Although significant revival of talk of the spiritual and spirituality has been a striking feature of recent public debate about wider social and moral values in contemporary Western liberal-democratic polities, it seems worth asking whether there might be any substantial philosophical basis for such renewal. On the face of it, any meaningful discourse about spirituality seems caught between the rock of an antiquated mind-body dualism—now widely regarded (some notable contemporary pockets of resistance aside) as implausible—and the hard place of a scientific physicalism that offers little harbor for irreducible spiritual entities. The present essay explores two possibilities of escape from this dilemma in the shape of eliminative dualism and noneliminative monism and argues for the conceptual advantages of the second over the first of these possibilities.
eliminative dualism • eliminative monism • metaphysics • noneliminative dualism • noneliminative monism • soul • spirituality
David Carr is Professor of Philosophy of Education in the Faculty of Education of the University of Edinburgh, Holyrood Road, Edinburgh EH8 8AQ, Scotland, U.K.
DOI: 10.1111/0591-2385.00445

Monotheism and the Spirituality of Reason by James Blachowicz

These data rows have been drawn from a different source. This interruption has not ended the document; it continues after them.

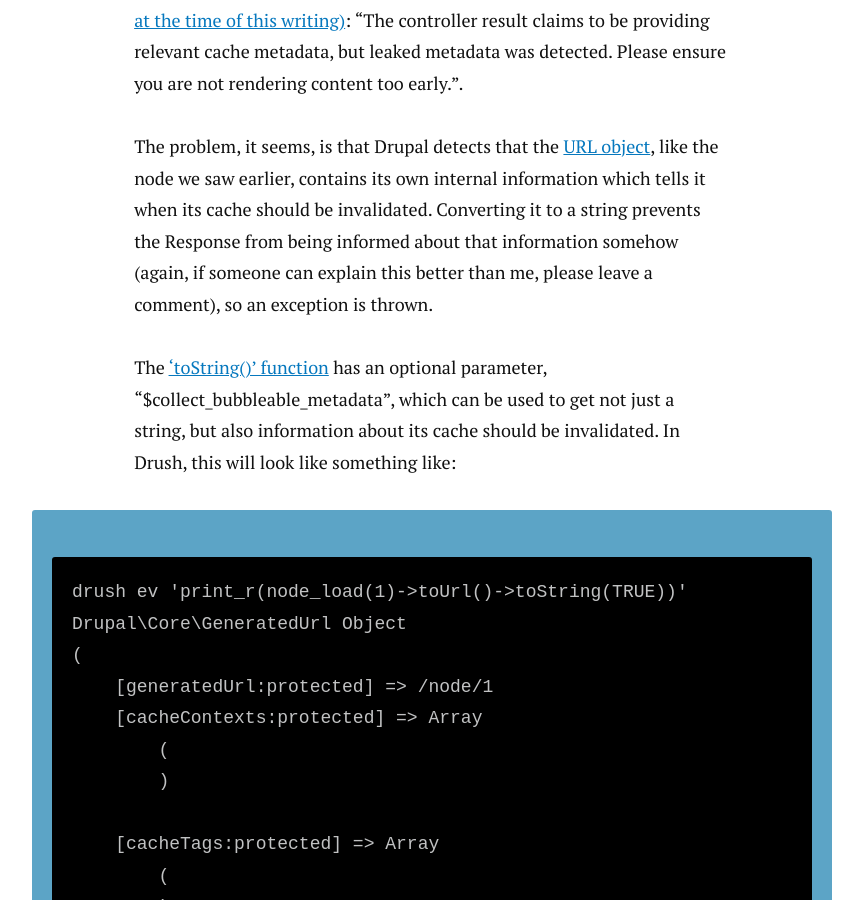
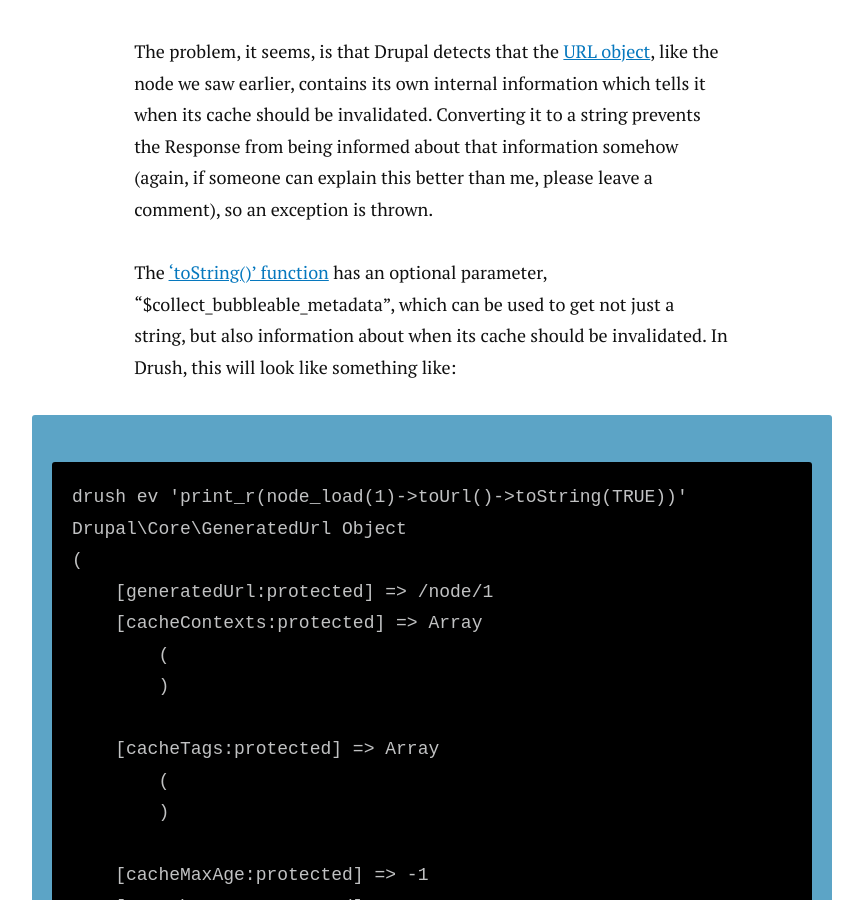
Before and after one commit to alberto56/dcycleblog, a Jekyll site: the page built from _posts/2018-01-24-caching-drupal-8-rest-resource.markdown, in a window 1280 px wide and 900 px high, scrolled down 7234 px. Shown: the whole window, without its empty margins (208-1071 px from the left). Built offline with Jekyll 4.4.1, drawn with Linux system fonts in a browser that asks for light colours; nearby versions of some CDN libraries; comment, search, counter and statistics services are not loaded; some of the changed text lies outside the part shown.

Commit message:
Update 2018-01-24-caching-drupal-8-rest-resource.markdown

```diff
--- a/_posts/2018-01-24-caching-drupal-8-rest-resource.markdown
+++ b/_posts/2018-01-24-caching-drupal-8-rest-resource.markdown
@@ -15,7 +15,7 @@
 
 There are probably better ways to accomplish this, but here is what works for me.
 
-Let's say we have a rest resource that looks something like this in `my_module/src/Plugin/rest/resource/MyRestResource.php` and we have enabled it using the [Rest UI](https://www.drupal.org/project/restui) module and given anonymous users permission to view it:
+Let's say we have a REST resource that looks something like this in `.../my_module/src/Plugin/rest/resource/MyRestResource.php` and we have enabled it using the [Rest UI](https://www.drupal.org/project/restui) module and given anonymous users permission to view it:
 
     <?php
 
@@ -145,7 +143,7 @@
 
 The problem, it seems, is that Drupal detects that the [URL object](https://api.drupal.org/api/drupal/core%21lib%21Drupal%21Core%21Url.php/class/Url/8.2.x), like the node we saw earlier, contains its own internal information which tells it when its cache should be invalidated. Converting it to a string prevents the Response from being informed about that information somehow (again, if someone can explain this better than me, please leave a comment), so an exception is thrown.
 
-The ['toString()' function](https://api.drupal.org/api/drupal/core%21lib%21Drupal%21Core%21Url.php/function/Url%3A%3AtoString/8.4.x) has an optional parameter, "$collect_bubbleable_metadata", which can be used to get not just a string, but also information about its cache should be invalidated. In Drush, this will look like something like:
+The ['toString()' function](https://api.drupal.org/api/drupal/core%21lib%21Drupal%21Core%21Url.php/function/Url%3A%3AtoString/8.4.x) has an optional parameter, "$collect_bubbleable_metadata", which can be used to get not just a string, but also information about when its cache should be invalidated. In Drush, this will look like something like:
 
     drush ev 'print_r(node_load(1)->toUrl()->toString(TRUE))'
     Drupal\Core\GeneratedUrl Object
@@ -193,10 +191,11 @@
 
 This will now work as expected.
 
-With all the fun we're having, though let's take this a step further, let's say we want to export the feed of frontpage items in our Response:
+With all the fun we're having, though, let's take this a step further, let's say we want to export the feed of frontpage items in our Response:
 
     $url = $node->toUrl()->toString(TRUE);
-    $view = \Drupal\views\Views::getView("frontpage"); $view->setDisplay("feed_1");
+    $view = \Drupal\views\Views::getView("frontpage");
+    $view->setDisplay("feed_1");
     $view_render_array = $view->render();
     $rendered_view = render($view_render_array);
 
```
Also changed, not shown: other parts of _posts/2018-01-24-caching-drupal-8-rest-resource.markdown (+1 -3 lines).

In this paper I propose a cognitive interpretation of the emergence of monotheism. I first distinguish between two fundamentally different conceptions of representation: one intuitive, which favors an analog model of rational cognition, and one discursive, which favors a digital model. While both Hellenism and Judaism may have been instrumental in setting civilization on the path to reason and law, it is the discursive or digital conception of God as a single universal Judge, I argue, that provides the foundational axiom of the moral logic of the Hebrew Scriptures. That is, in monotheism, God came to be represented differently.
analog representation • digital representation • Hellenism • Judaism • monotheism
James Blachowicz is Professor of Philosophy at Loyola University, Chicago, IL 60626; e-mail: jblacho @ luc.edu.

Tables of Contents, Articles & Abstracts